**REQUIREMENT**
In the copy, every record below must appear exactly as given, and no picture may appear.

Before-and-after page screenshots
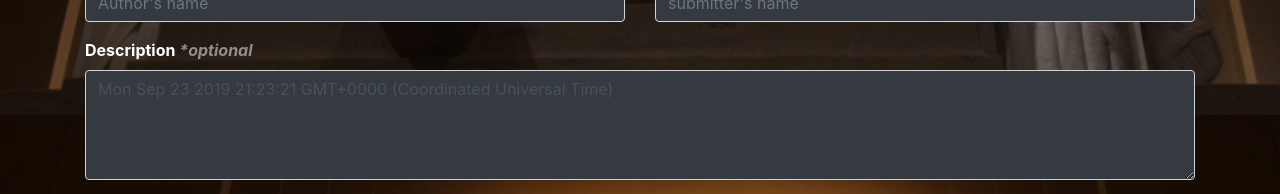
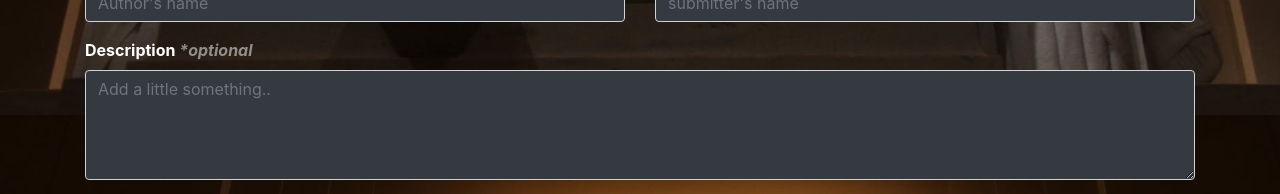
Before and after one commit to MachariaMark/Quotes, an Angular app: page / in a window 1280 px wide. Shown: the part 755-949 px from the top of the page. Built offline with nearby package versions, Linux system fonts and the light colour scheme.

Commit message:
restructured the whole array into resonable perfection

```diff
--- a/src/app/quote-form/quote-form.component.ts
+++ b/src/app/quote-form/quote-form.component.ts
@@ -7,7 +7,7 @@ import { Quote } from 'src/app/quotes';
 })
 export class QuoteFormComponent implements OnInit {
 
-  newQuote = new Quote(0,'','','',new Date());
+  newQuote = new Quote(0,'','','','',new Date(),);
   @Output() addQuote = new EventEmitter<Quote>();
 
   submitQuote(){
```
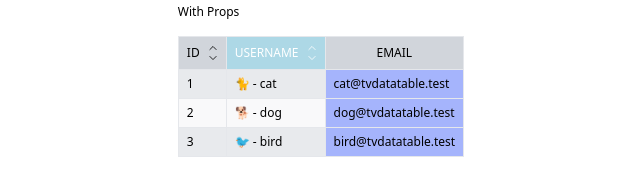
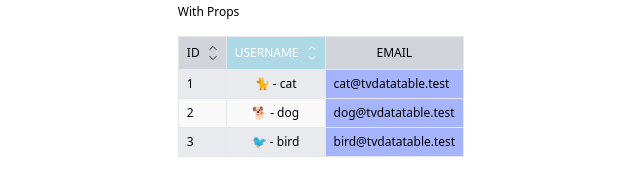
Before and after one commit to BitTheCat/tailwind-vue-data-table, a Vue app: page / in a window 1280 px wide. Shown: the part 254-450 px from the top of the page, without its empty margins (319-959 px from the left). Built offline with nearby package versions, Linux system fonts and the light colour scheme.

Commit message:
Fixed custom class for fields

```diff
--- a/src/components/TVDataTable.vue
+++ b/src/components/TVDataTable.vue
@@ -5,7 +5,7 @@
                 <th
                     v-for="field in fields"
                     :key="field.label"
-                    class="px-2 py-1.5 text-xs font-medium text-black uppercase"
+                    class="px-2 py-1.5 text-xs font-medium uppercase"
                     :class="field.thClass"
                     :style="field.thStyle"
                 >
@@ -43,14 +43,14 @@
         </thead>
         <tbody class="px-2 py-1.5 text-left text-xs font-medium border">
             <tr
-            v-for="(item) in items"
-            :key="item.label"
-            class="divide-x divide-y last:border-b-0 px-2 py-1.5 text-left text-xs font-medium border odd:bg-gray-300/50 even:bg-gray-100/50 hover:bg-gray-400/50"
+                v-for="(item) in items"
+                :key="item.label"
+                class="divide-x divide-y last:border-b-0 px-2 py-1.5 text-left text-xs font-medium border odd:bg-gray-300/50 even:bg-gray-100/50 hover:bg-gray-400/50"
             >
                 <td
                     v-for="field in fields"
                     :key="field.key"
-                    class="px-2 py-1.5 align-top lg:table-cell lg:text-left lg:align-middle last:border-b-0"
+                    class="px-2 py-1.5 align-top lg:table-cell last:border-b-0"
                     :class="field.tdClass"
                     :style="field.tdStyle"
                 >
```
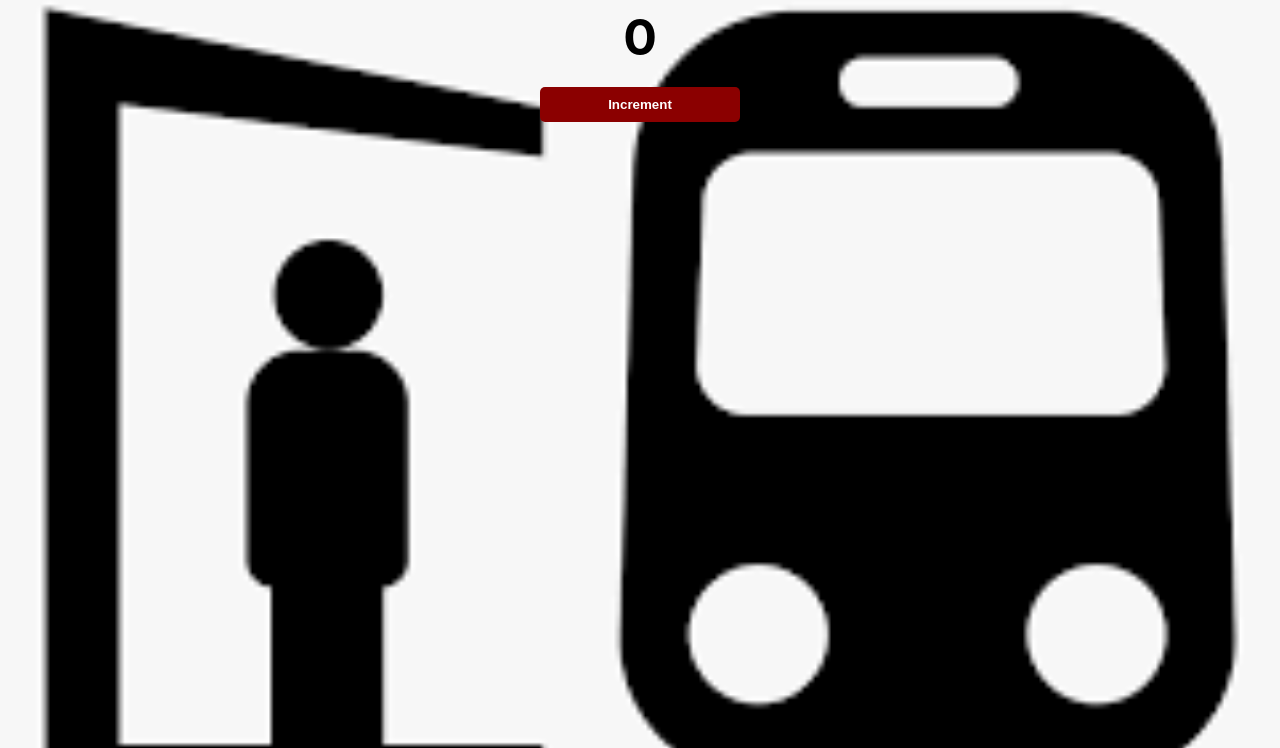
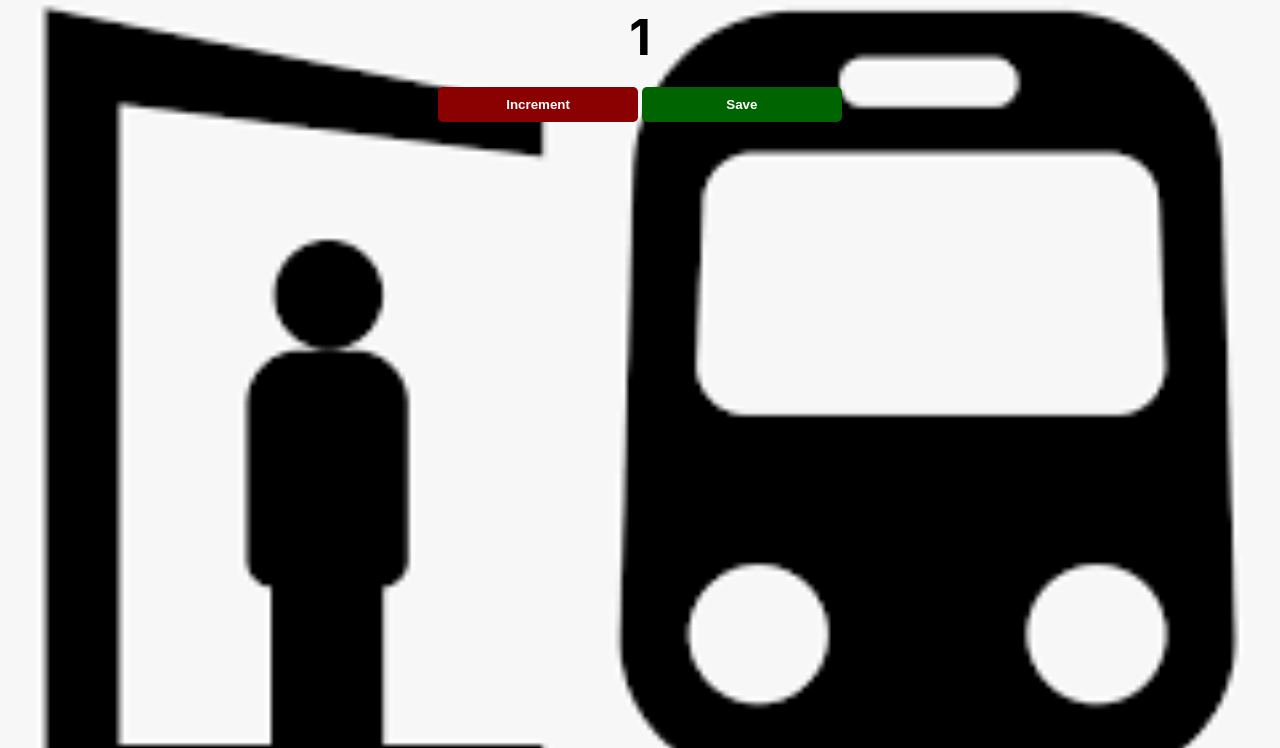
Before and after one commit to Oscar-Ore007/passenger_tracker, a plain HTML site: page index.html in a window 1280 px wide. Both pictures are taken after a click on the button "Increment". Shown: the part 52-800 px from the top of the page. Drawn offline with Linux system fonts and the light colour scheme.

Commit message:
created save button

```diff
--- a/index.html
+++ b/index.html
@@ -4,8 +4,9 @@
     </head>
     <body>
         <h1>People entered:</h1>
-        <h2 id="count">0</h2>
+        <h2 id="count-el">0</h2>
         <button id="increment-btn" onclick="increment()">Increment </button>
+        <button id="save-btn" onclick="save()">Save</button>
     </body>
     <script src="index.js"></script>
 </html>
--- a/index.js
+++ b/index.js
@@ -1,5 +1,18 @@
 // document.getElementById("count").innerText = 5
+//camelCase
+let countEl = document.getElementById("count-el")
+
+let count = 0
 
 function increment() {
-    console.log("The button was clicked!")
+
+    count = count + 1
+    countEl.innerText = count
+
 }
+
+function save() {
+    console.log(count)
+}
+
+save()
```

**OUTPUT BELOW**
Before and after one commit to MachariaMark/Quotes, an Angular app: page / in a window 1280 px wide. Shown: the part 755-949 px from the top of the page. Built offline with nearby package versions, Linux system fonts and the light colour scheme.

Commit message:
restructured the whole array into resonable perfection

```diff
--- a/src/app/quote-form/quote-form.component.ts
+++ b/src/app/quote-form/quote-form.component.ts
@@ -7,7 +7,7 @@ import { Quote } from 'src/app/quotes';
 })
 export class QuoteFormComponent implements OnInit {
 
-  newQuote = new Quote(0,'','','',new Date());
+  newQuote = new Quote(0,'','','','',new Date(),);
   @Output() addQuote = new EventEmitter<Quote>();
 
   submitQuote(){
```
Before and after one commit to BitTheCat/tailwind-vue-data-table, a Vue app: page / in a window 1280 px wide. Shown: the part 254-450 px from the top of the page, without its empty margins (319-959 px from the left). Built offline with nearby package versions, Linux system fonts and the light colour scheme.

Commit message:
Fixed custom class for fields

```diff
--- a/src/components/TVDataTable.vue
+++ b/src/components/TVDataTable.vue
@@ -5,7 +5,7 @@
                 <th
                     v-for="field in fields"
                     :key="field.label"
-                    class="px-2 py-1.5 text-xs font-medium text-black uppercase"
+                    class="px-2 py-1.5 text-xs font-medium uppercase"
                     :class="field.thClass"
                     :style="field.thStyle"
                 >
@@ -43,14 +43,14 @@
         </thead>
         <tbody class="px-2 py-1.5 text-left text-xs font-medium border">
             <tr
-            v-for="(item) in items"
-            :key="item.label"
-            class="divide-x divide-y last:border-b-0 px-2 py-1.5 text-left text-xs font-medium border odd:bg-gray-300/50 even:bg-gray-100/50 hover:bg-gray-400/50"
+                v-for="(item) in items"
+                :key="item.label"
+                class="divide-x divide-y last:border-b-0 px-2 py-1.5 text-left text-xs font-medium border odd:bg-gray-300/50 even:bg-gray-100/50 hover:bg-gray-400/50"
             >
                 <td
                     v-for="field in fields"
                     :key="field.key"
-                    class="px-2 py-1.5 align-top lg:table-cell lg:text-left lg:align-middle last:border-b-0"
+                    class="px-2 py-1.5 align-top lg:table-cell last:border-b-0"
                     :class="field.tdClass"
                     :style="field.tdStyle"
                 >
```
Before and after one commit to Oscar-Ore007/passenger_tracker, a plain HTML site: page index.html in a window 1280 px wide. Both pictures are taken after a click on the button "Increment". Shown: the part 52-800 px from the top of the page. Drawn offline with Linux system fonts and the light colour scheme.

Commit message:
created save button

```diff
--- a/index.html
+++ b/index.html
@@ -4,8 +4,9 @@
     </head>
     <body>
         <h1>People entered:</h1>
-        <h2 id="count">0</h2>
+        <h2 id="count-el">0</h2>
         <button id="increment-btn" onclick="increment()">Increment </button>
+        <button id="save-btn" onclick="save()">Save</button>
     </body>
     <script src="index.js"></script>
 </html>
--- a/index.js
+++ b/index.js
@@ -1,5 +1,18 @@
 // document.getElementById("count").innerText = 5
+//camelCase
+let countEl = document.getElementById("count-el")
+
+let count = 0
 
 function increment() {
-    console.log("The button was clicked!")
+
+    count = count + 1
+    countEl.innerText = count
+
 }
+
+function save() {
+    console.log(count)
+}
+
+save()
```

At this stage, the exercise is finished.